Trump dodges ques­tion on whether he worked for Rus­sia

The News & Observer - - Nation & World - BY DAR­LENE SUPERVILLE

Pres­i­dent Don­ald Trump avoided di­rectly an­swer­ing when asked whether he cur­rently is or has ever worked for Rus­sia af­ter a pub­lished re­port said law en­force­ment of­fi­cials, con­cerned about his be­hav­ior af­ter he fired FBI Di­rec­tor James Comey in 2017, had be­gun in­ves­ti­gat­ing that pos­si­bil­ity.

Trump said it was the “most in­sult­ing” ques­tion he’d ever been asked.

The New York Times re­port Fri­day cited un­named for­mer law en­force­ment of­fi­cials and oth­ers fa­mil­iar with the investigation.

Trump re­sponded to the story Satur­day dur­ing a tele­phone in­ter­view broad­cast on Fox News Chan­nel af­ter host Jea­nine Pirro, a per­sonal friend, asked the Rus­sia ques­tion.

“I think it’s the most in­sult­ing thing I’ve ever been asked,” Trump said. “I think it’s the most in­sult­ing ar­ti­cle I’ve ever had writ­ten, and if you read the ar­ti­cle you'll see that they found ab­so­lutely noth­ing.”

Trump never an­swered Pirro di­rectly, but went on to as­sert that no pres­i­dent has taken a harder stance against Rus­sia than he has.

“If you ask the folks in Rus­sia, I’ve been tougher on Rus­sia than any­body else, any other … prob­a­bly any other pres­i­dent, pe­riod, but cer­tainly the last three or four pres­i­dents.”

Trump’s claim was dis­puted by Virginia Sen. Mark Warner, the top Demo­crat on the Se­nate In­tel­li­gence Com­mit­tee. He said al­most all the sanc­tions on Rus­sia arose not in the White House but in Congress, due to con­cerns by mem­bers of both par­ties about Moscow’s ac­tions. Warner accused the White House of be­ing very slow to put in place the penal­ties.

The Times re­ported that FBI agents and some top of­fi­cials be­came sus­pi­cious of Trump’s ties to Rus­sia dur­ing the 2016 pres­i­den­tial cam­paign but didn’t open an investigation at that time be­cause they weren’t sure how to ap­proach such a sen­si­tive probe.

Trump’s be­hav­ior in the days around Comey’s May 2017 fir­ing helped trig­ger the coun­ter­in­tel­li­gence part of the probe, ac­cord­ing to the news­pa­per.

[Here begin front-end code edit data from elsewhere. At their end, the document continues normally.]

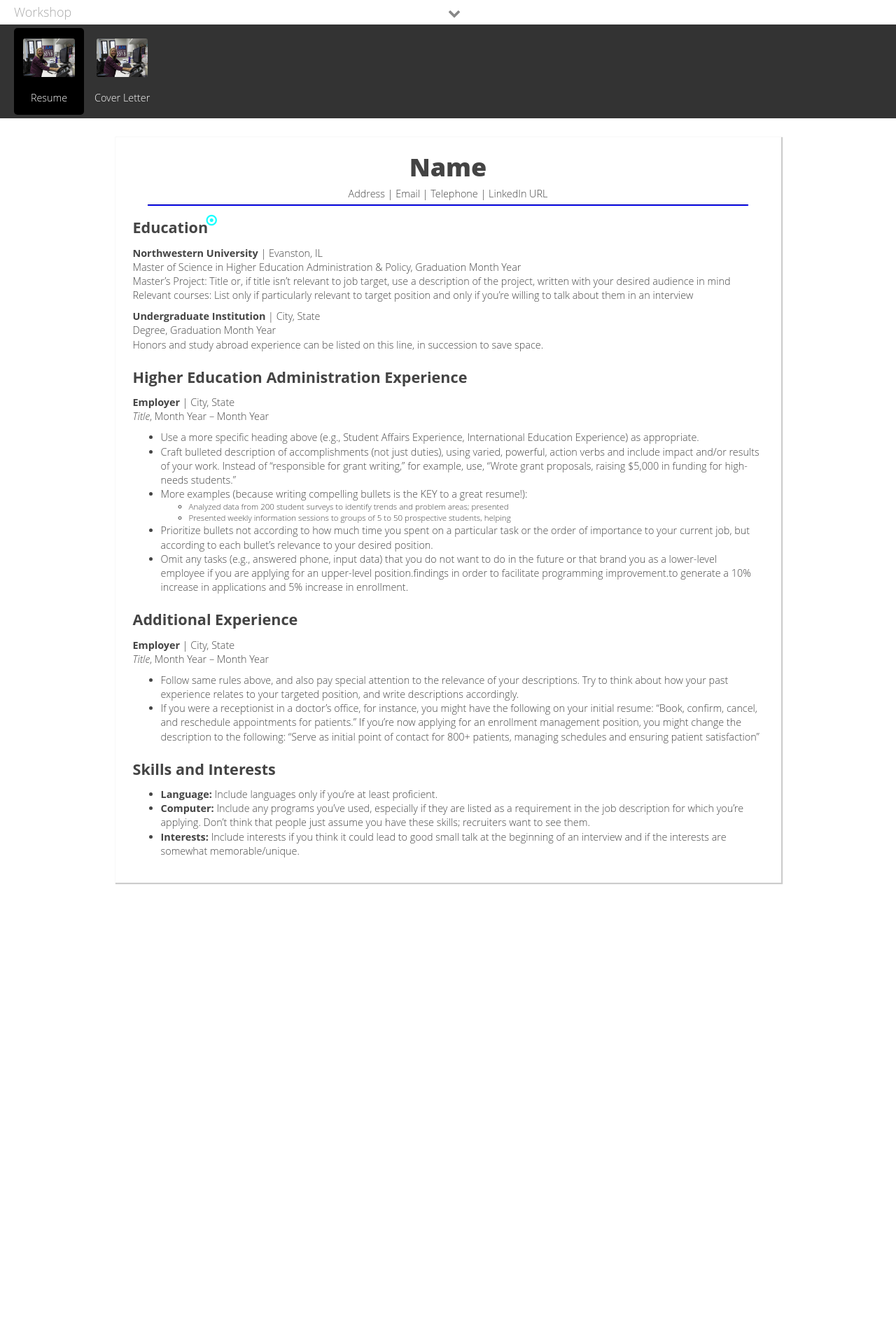
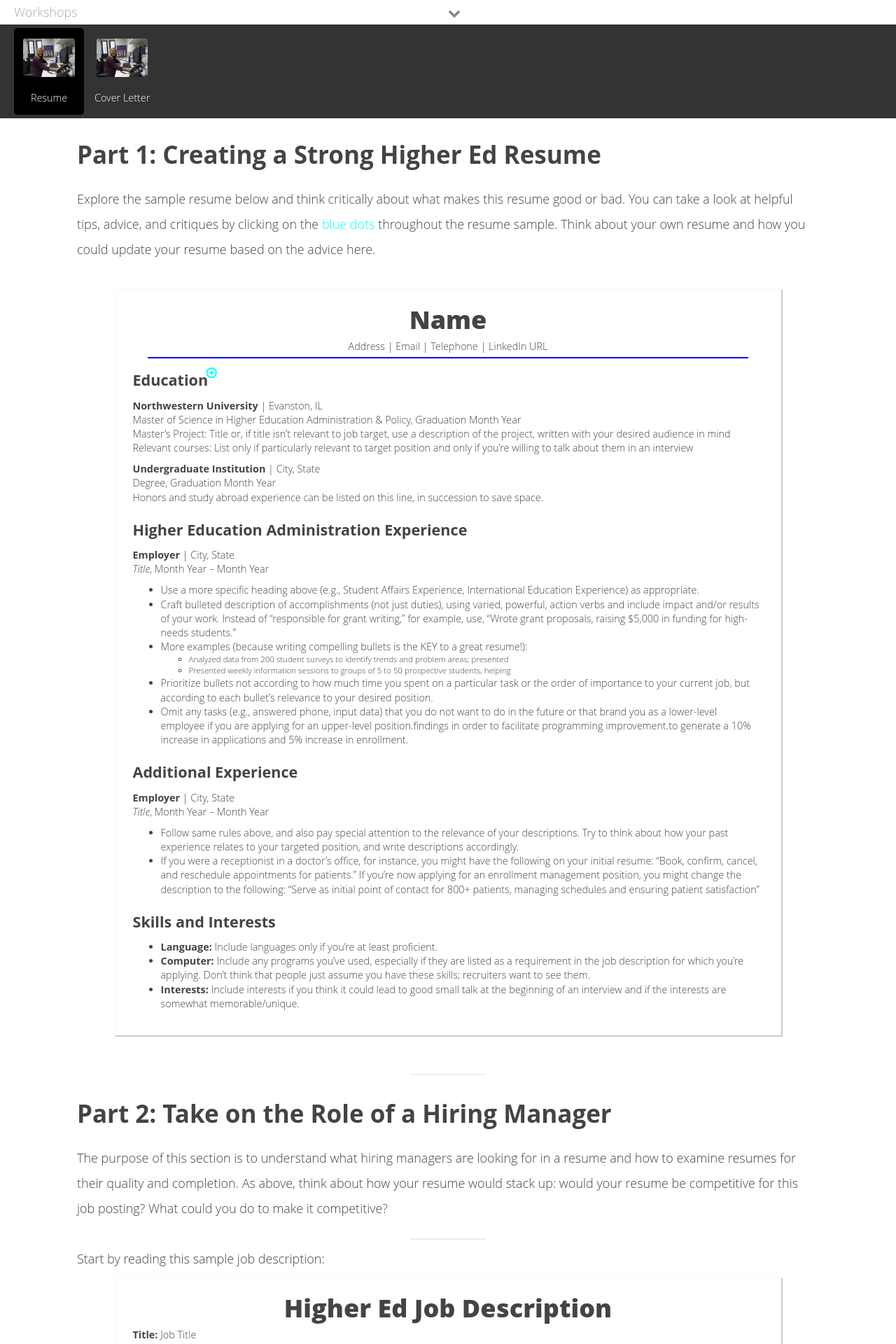
Before and after one commit to dwthurber/resume-coverletter, a Jekyll site: the page built from resume.html, in a window 1280 px wide. Shown: the top 1920 px of the page at 70% size. Built offline with Jekyll 4.4.1, drawn with Linux system fonts in a browser that asks for light colours; nearby versions of some CDN libraries; before the commit the page ends 1276 px from its top, so only the background shows below that; some of the changed text lies outside the part shown.

Commit message:
added resume workshop parts

```diff
--- a/css/main.css
+++ b/css/main.css
@@ -160,7 +160,7 @@
     color: #666;
 }
 
-.sub-section-title hr {
+hr {
     border: #eee solid 1px;
     width: 10%;
     margin-top: 25px;
--- a/resume.html
+++ b/resume.html
@@ -4,7 +4,7 @@
 
     <header>
         <div class="workshop-nav">
-            <a href="workshop.html" id="workshop-title">Workshop</a>
+            <a href="workshop.html" id="workshop-title">Workshops</a>
             <div class="workshop-menu">
                 <div class="workshop-thumbnail thumbnail-active">
                     <a href="{{ site.baseurl }}/resume.html">
@@ -21,13 +21,18 @@
             </div>
         </div>
 
-        <a href="#"><i class="fa fa-chevron-down" id="overlay-open"></i></a>
+        <a href="#"><i class="fa fa-chevron-down" id="overlay-open" title="Resource and Examples"></i></a>
 
     </header>
+    <div class="spacer"></div>
+    <div class="container">
+    <h1>Resume Workshop</h1>
+    </div>
     <section>
-        <div class="spacer"></div>
+
         <div class="container">
-            <h1>Resume Workshop</h1>
+            <h2 class="editable">Part 1: Creating a Strong Higher Ed Resume</h2>
+            <p class="editable">Explore the sample resume below and think critically about what makes this resume good or bad. You can take a look at helpful tips, advice, and critiques by clicking on the <span style="color:aqua;">blue dots</span> throughout the resume sample. Think about your own resume and how you could update your resume based on the advice here.</p>
             <div class="spacer"></div>
 
             <div class="resume">
@@ -91,6 +96,46 @@
         </div>
 
     </section>
+    <section>
+        <div class="container">
+            <hr>
+            <h2 class="editable">Part 2: Take on the Role of a Hiring Manager</h2>
+            <p class="editable">The purpose of this section is to understand what hiring managers are looking for in a resume and how to examine resumes for their quality and completion. As above, think about how your resume would stack up: would your resume be competitive for this job posting? What could you do to make it competitive?</p>
+            <hr>
+            <p>Start by reading this sample job description:</p>
+            <div class="resume editable">
+                <h1>Higher Ed Job Description</h1>
+                <p><strong>Title:</strong> Job Title</p>
+                <h2>Essential Job Duties</h2>
+                <p>Lorem ipsum dolor sit amet, consectetur adipiscing elit. Fusce ultrices, mi ut pulvinar ultrices, enim ipsum pretium justo, ac pretium justo nulla at risus. In et finibus enim. Sed vitae risus nec odio elementum molestie vitae eu magna. Sed quis cursus purus. Fusce egestas arcu at mi mattis sollicitudin. Aliquam pharetra augue nisl, non commodo felis accumsan at. Donec dapibus vestibulum tincidunt. Duis blandit, dolor in commodo molestie, sapien augue mattis metus, quis malesuada neque elit a elit. Nulla pellentesque sem at auctor mattis. Nulla tristique at lacus ut mollis. Curabitur sollicitudin orci id ligula accumsan posuere. Maecenas volutpat laoreet lacus, vitae mollis nisi. Praesent quam dui, laoreet a nisl aliquet, tincidunt convallis sapien.</p>
+
+                <p>Maecenas rhoncus nunc lorem, sed facilisis nulla rhoncus sit amet. Nunc consequat efficitur lorem ut tempus. Duis vitae risus varius, ultricies nunc in, ultrices augue. Aliquam nec neque ultrices, pretium nisi eget, egestas justo. Vestibulum in quam lacus. Morbi consequat rhoncus lobortis. Phasellus sollicitudin nibh semper tristique sollicitudin. Donec id augue in lorem facilisis lobortis. Donec mauris orci, finibus eu elit a, iaculis finibus purus. Nulla auctor ex sit amet aliquet sodales. Mauris dapibus libero et ligula molestie tempus. Mauris tempus gravida magna, id malesuada nisl sollicitudin nec.</p>
+                <h2>Required Skills/Experience</h2>
+                <ul>
+                    <li>Master's Degree in Higher Education or a Related Field</li>
+                    <li>1-3 Years of Relevant Professional Experience</li>
+                    <li>Prior experience planning events</li>
+
+                </ul>
+                <h2>Preferred Skills/Experience</h2>
+                <ul>
+                    <li>3-5 Years of relevant professional experience</li>
+                    <li>Experience working in a higher education setting</li>
+                    <li>Experience working with undergraduate students</li>
+                </ul>
+                <div class="spacer"></div>
+            </div>
+            <hr>
+            <p>Then, go through each of the sample candidate resumes below and decide which is the most qualified for the position description:</p>
+        </div>
+    </section>
+    <section>
+        <div class="container">
+            <hr>
+            <h2 class="editable">Part 3: Reflect and Consider</h2>
+            <p class="editable">Countless studies have shown that good learning happens when we pause and reflect. Before moving on to the next thing in your life, take a minute to think about your resume and how it would be evaluated by hiring managers for positions for which you are interested. Why is it important to tailor your resume to specific positions? What are hiring managers looking for in a resume?</p>
+        </div>
+    </section>
     <section class="resource-overlay" id="overlay">
         <a href="#"><i class="fa fa-chevron-up" id="overlay-close"></i></a>
         {% include resources.html %}
```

In the in­quiry, coun­ter­in­tel­li­gence in­ves­ti­ga­tors sought to eval­u­ate whether Trump was a po­ten­tial threat to na­tional se­cu­rity. They also sought to de­ter­mine whether Trump was de­lib­er­ately work­ing for Rus­sia or had un­in­ten­tion­ally been in­flu­enced by Moscow.

Trump tweeted early Satur­day that the re­port showed that the FBI lead­er­ship “opened up an investigation on me, for no rea­son & with no proof” af­ter he had fired Comey.

Robert Mueller took over the investigation when he was ap­pointed spe­cial coun­sel soon af­ter Comey’s fir­ing. The over­all investigation is look­ing into Rus­sian elec­tion in­ter­fer­ence and whether Trump’s cam­paign co­or­di­nated with the Rus­sians, as well as pos­si­ble ob­struc­tion of jus­tice by Trump. The Times says it’s un­clear whether Mueller is still pur­su­ing the coun­ter­in­tel­li­gence an­gle.

Sen. Chris Coons, DDel., said the re­port “may well sug­gest what it was that helped start this investigation in the first place.” He and other Demo­cratic sen­a­tors said this re­port and oth­ers within the past week ques­tion­ing Trump’s be­hav­ior to­ward Rus­sia give new ur­gency to the need for the Mueller investigation to be al­lowed to run its course.

SARAH SILBIGER NYT

Pres­i­dent Don­ald Trump avoided di­rectly an­swer­ing when asked whether he cur­rently is or has ever worked for Rus­sia.

Newspapers in English

Newspapers from USA

© PressReader. All rights reserved.